Shell objects are special "hard links" or shortcuts to folders and applications on your Windows computer. An example of shell object is the "My Documents" folder which is a real folder hidden deep within the directory structure but provides an easily accessible link in My Computer. In fact, every item within My Computer is a shell object. Shell objects or shell folders behave as real folders even though they are just shortcuts.
Windows supports the creation of custom shortcuts by users through the registry editor. An easier and better way without messing with the registry is by using Shell Object Editor. This little program allows you to create any shell object in 5 easy steps. The shell object can be a folder, a file or an application and can be placed in My Computer, Desktop, Control Panel or the Network Neighborhood. With Shell Object Editor you can create and delete as many shell objects you want and you don't even have to restart your PC to use them.
By default, the program doesn't allow you to delete shell objects not created by you to prevent accidental deletion. But there is an Expert mode that allows you to edit even special shell objects.

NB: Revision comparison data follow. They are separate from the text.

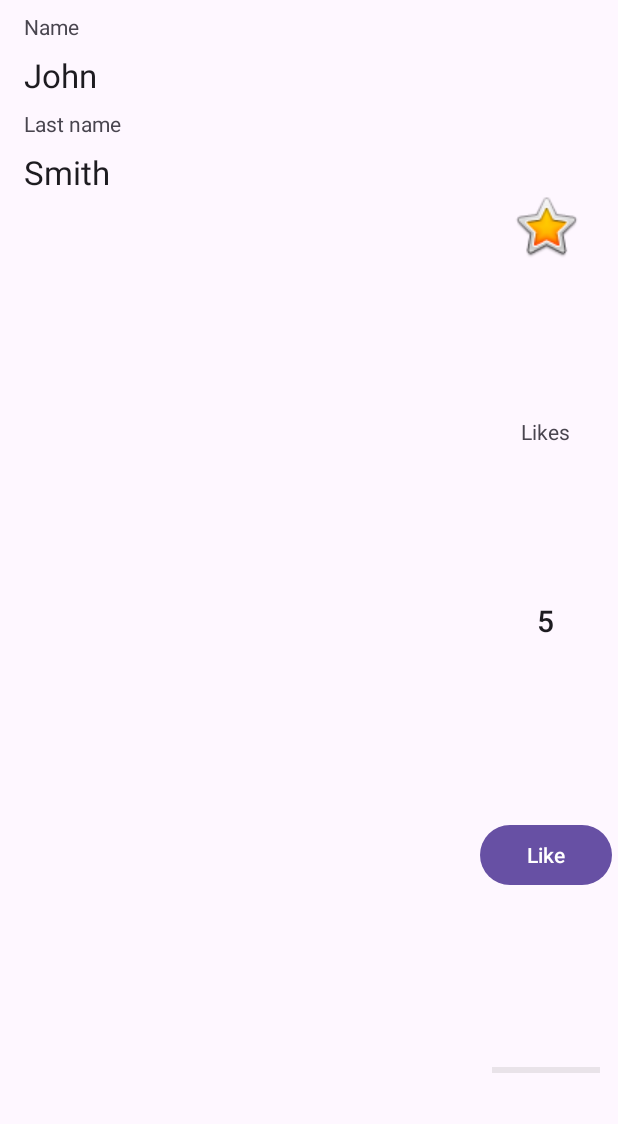
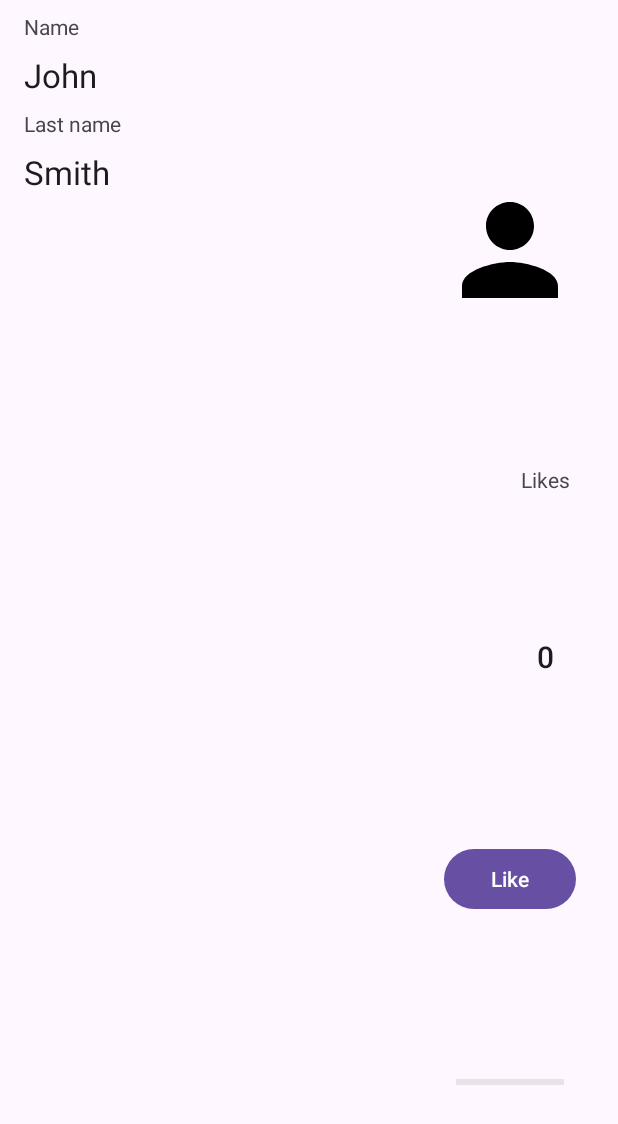
Before and after one commit to kerikir/SampleDataBinding, an Android app: the screen it shows after launch (MainActivity), on a phone screen of 412 x 824 dp. Shown: the top 1124 px of the screen. Run offline under Robolectric (Android 15) with nearby library versions, the phone set to English and light mode, and no system bars.

Commit message:
add initialize profile icon on label

```diff
--- a/app/src/main/java/com/example/sampledatabinding/ui/MainActivity.kt
+++ b/app/src/main/java/com/example/sampledatabinding/ui/MainActivity.kt
@@ -1,5 +1,8 @@
 package com.example.sampledatabinding.ui
 
+import android.content.Context
+import android.content.res.ColorStateList
+import android.graphics.drawable.Drawable
 import android.os.Bundle
 import android.view.View
 import android.widget.ImageView
@@ -7,10 +10,13 @@ import android.widget.ProgressBar
 import android.widget.TextView
 import androidx.activity.enableEdgeToEdge
 import androidx.appcompat.app.AppCompatActivity
+import androidx.core.content.ContextCompat
 import androidx.core.view.ViewCompat
 import androidx.core.view.WindowInsetsCompat
+import androidx.core.widget.ImageViewCompat
 import androidx.lifecycle.ViewModelProvider
 import com.example.sampledatabinding.R
+import com.example.sampledatabinding.data.Popularity
 import com.example.sampledatabinding.data.SimpleViewModel
 
 class MainActivity : AppCompatActivity()
@@ -26,6 +32,7 @@ class MainActivity : AppCompatActivity()
 
         // Явно указываем начальные значения
         updateName()
+        updateLikes()
     }
 
 
@@ -45,12 +52,42 @@ class MainActivity : AppCompatActivity()
 
 
     //
-    private fun updateLikes()
+    private fun updateLikes() : Unit
     {
-        findViewById<TextView>(R.id.label_likes).text = viewModel.counterLikes.toString()
+        findViewById<TextView>(R.id.plain_likes).text = viewModel.counterLikes.toString()
         findViewById<ProgressBar>(R.id.progressBar).progress = (viewModel.counterLikes * 100 / 5)
             .coerceAtMost(100)
 
         val image: ImageView = findViewById<ImageView>(R.id.imageView)
+        val color: Int = getColor(this, viewModel.popularity)
+
+        ImageViewCompat.setImageTintList(image, ColorStateList.valueOf(color))
+        image.setImageDrawable(getImage(this, viewModel.popularity))
+    }
+
+
+    // Получение цвета в зависимости от категории популярности
+    fun getColor(context: Context, popularity: Popularity) : Int
+    {
+        return when (popularity)
+        {
+            Popularity.NORMAL -> context.theme.obtainStyledAttributes(
+                intArrayOf(android.R.attr.colorForeground)).getColor(0, 0x000000)
+
+            Popularity.POPULAR -> ContextCompat.getColor(context, R.color.popular)
+            Popularity.STAR -> ContextCompat.getColor(context, R.color.star)
+        }
+    }
+
+
+    // Получение иконки в зависимости от категории популярности
+    fun getImage(context: Context, popularity: Popularity) : Drawable?
+    {
+        return when (popularity)
+        {
+            Popularity.NORMAL -> ContextCompat.getDrawable(context, R.drawable.icon_person)
+            Popularity.POPULAR -> ContextCompat.getDrawable(context, R.drawable.icon_fire)
+            Popularity.STAR -> ContextCompat.getDrawable(context, R.drawable.icon_fire)
+        }
     }
 }
--- a/app/src/main/res/values/colors.xml
+++ b/app/src/main/res/values/colors.xml
@@ -2,4 +2,7 @@
 <resources>
     <color name="black">#FF000000</color>
     <color name="white">#FFFFFFFF</color>
+
+    <color name="popular">#FF76A5</color>
+    <color name="star">#FF0057</color>
 </resources>
```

To turn on the Expert mode right click on the empty box in the program to get a context menu where you can enable the "expert mode".